baptised 26 April 1564 – died 23 April 1616) was an English poet and playwright, now widely regarded as the greatest writer of the English language and the world's pre-eminent dramatist. He is often called England's national poet and the "Bard of Avon" (or simply "The Bard"). His surviving works consist of 38 plays, 154 sonnets, two long narrative poems, and several other poems. His plays have been translated into every major living language and are performed more often than those of any other playwright.
Shakespeare was born and raised in Stratford-upon-Avon. At the age of 18 he married Anne Hathaway, who bore him three children: Susanna, and twins Hamnet and Judith. He travelled to London sometime between 1585 and 1592 and began a successful career as an actor, writer, and part-owner of the playing company the Lord Chamberlain's Men (later known as the King's Men). It appears he retired to Stratford around 1613, where he died three years later. Few records of Shakespeare's private life survive and considerable speculation has been poured into this void, including questions concerning his sexuality, religious beliefs, and whether the works attributed to him were actually written by others.
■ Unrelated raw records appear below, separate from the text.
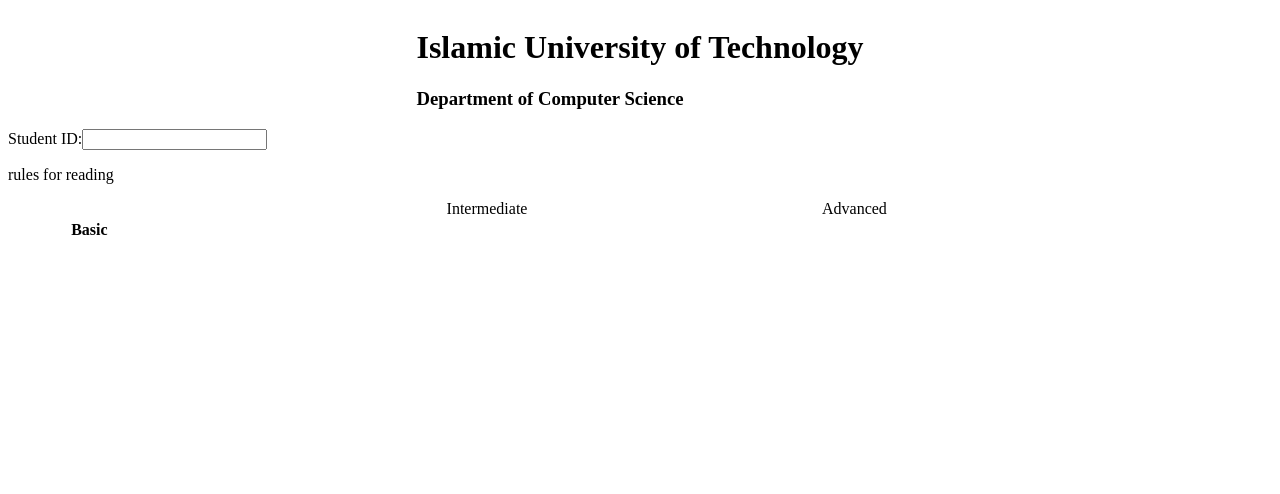
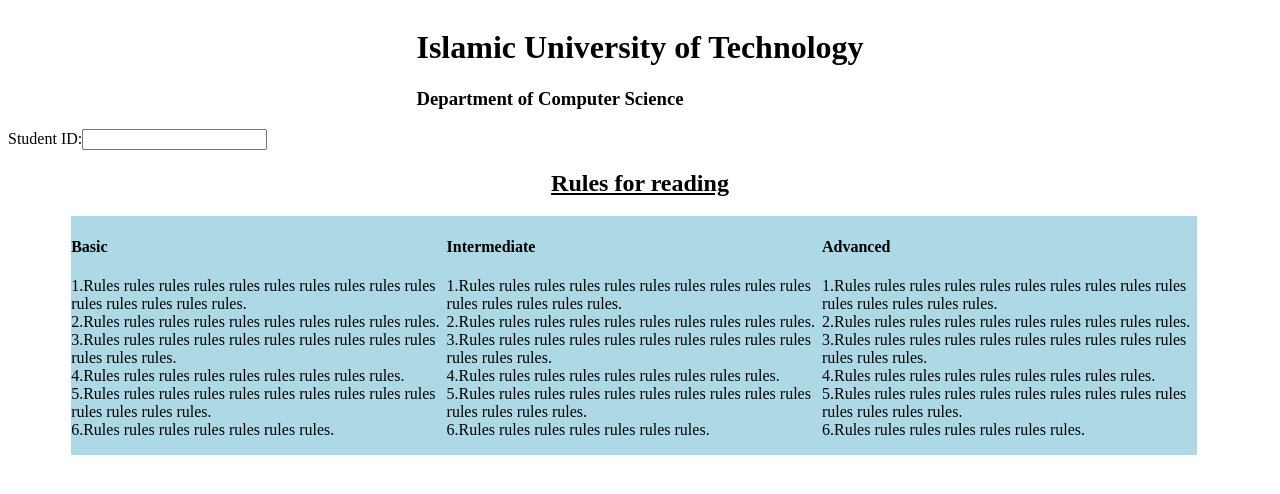
Before and after one commit to nawshin81/difficulty-labeling, a React (Create React App) app: page / in a window 1280 px wide. Shown: the top 494 px of the page. Built offline with nearby package versions, Linux system fonts and the light colour scheme.

Commit message:
rules text added

```diff
--- a/src/Rules.js
+++ b/src/Rules.js
@@ -3,13 +3,41 @@
 const Rules = () => {
   return (
     <div>
-      <p>rules for reading</p>
+      <h2 style={{display: "flex",justifyContent: "center",
+          alignItems: "center",textDecorationLine: 'underline'}}>Rules for reading</h2>
       <div style={{ width: "90%", paddingLeft: "5%" }}>
-        <div style={{ float: "left", width: "33%" }}>
+        <div style={{ float: "left", width: "33%" ,backgroundColor:'#ADD8E6'}}>
           <h4>Basic</h4>
+          <p>
+              1.Rules rules rules rules rules rules rules rules rules rules rules rules rules rules rules.<br />
+              2.Rules rules rules rules rules rules rules rules rules rules.<br />
+              3.Rules rules rules rules rules rules rules rules rules rules rules rules rules.<br />
+              4.Rules rules rules rules rules rules rules rules rules.<br />
+              5.Rules rules rules rules rules rules rules rules rules rules rules rules rules rules.<br />
+              6.Rules rules rules rules rules rules rules.<br />
+          </p>
         </div>
-        <div style={{ float: "left", width: "33%" }}>Intermediate</div>
-        <div style={{ float: "left", width: "33%" }}>Advanced</div>
+        <div style={{ float: "left", width: "33%",backgroundColor:'#ADD8E6' }}>
+        <h4>Intermediate</h4>
+          <p>
+              1.Rules rules rules rules rules rules rules rules rules rules rules rules rules rules rules.<br />
+              2.Rules rules rules rules rules rules rules rules rules rules.<br />
+              3.Rules rules rules rules rules rules rules rules rules rules rules rules rules.<br />
+              4.Rules rules rules rules rules rules rules rules rules.<br />
+              5.Rules rules rules rules rules rules rules rules rules rules rules rules rules rules.<br />
+              6.Rules rules rules rules rules rules rules.<br />
+          </p></div>
+        <div style={{ float: "left", width: "33%",backgroundColor:'#ADD8E6' }}>
+        <h4>Advanced</h4>
+          <p>
+              1.Rules rules rules rules rules rules rules rules rules rules rules rules rules rules rules.<br />
+              2.Rules rules rules rules rules rules rules rules rules rules.<br />
+              3.Rules rules rules rules rules rules rules rules rules rules rules rules rules.<br />
+              4.Rules rules rules rules rules rules rules rules rules.<br />
+              5.Rules rules rules rules rules rules rules rules rules rules rules rules rules rules.<br />
+              6.Rules rules rules rules rules rules rules.<br />
+          </p>
+            </div>
         <br style={{ clear: "left" }} />
       </div>
     </div>
```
Shakespeare produced most of his known work between 1590 and 1613. His early plays were mainly comedies and histories, genres he raised to the peak of sophistication and artistry by the end of the sixteenth century. Next he wrote mainly tragedies until 1608, producing plays, such as Hamlet, King Lear, and Macbeth, considered some of the finest in the English language. In his last phase, he wrote tragicomedies and collaborated with other playwrights. Many of his plays were published in editions of varying quality and accuracy during his lifetime; and in 1623, two of his former theatrical colleagues published the First Folio, a collected edition of his dramatic works that included all but two of the plays now recognised as Shakespeare's.
Shakespeare was a respected poet and playwright in his own day; but his reputation would not rise to its present heights until the nineteenth century. The Romantics, in particular, acclaimed his artistry; and George Bernard Shaw mocked the nineteenth-century reverence for Shakespeare among Victorians as "bardolatry". In the twentieth century, his work was repeatedly adopted and rediscovered by new movements in scholarship and performance. His plays remain highly popular today, constantly performed and reinterpreted in diverse cultural and political contexts throughout the world. Zapraszamy do pobrania dzieł Shakespeare'a w wersji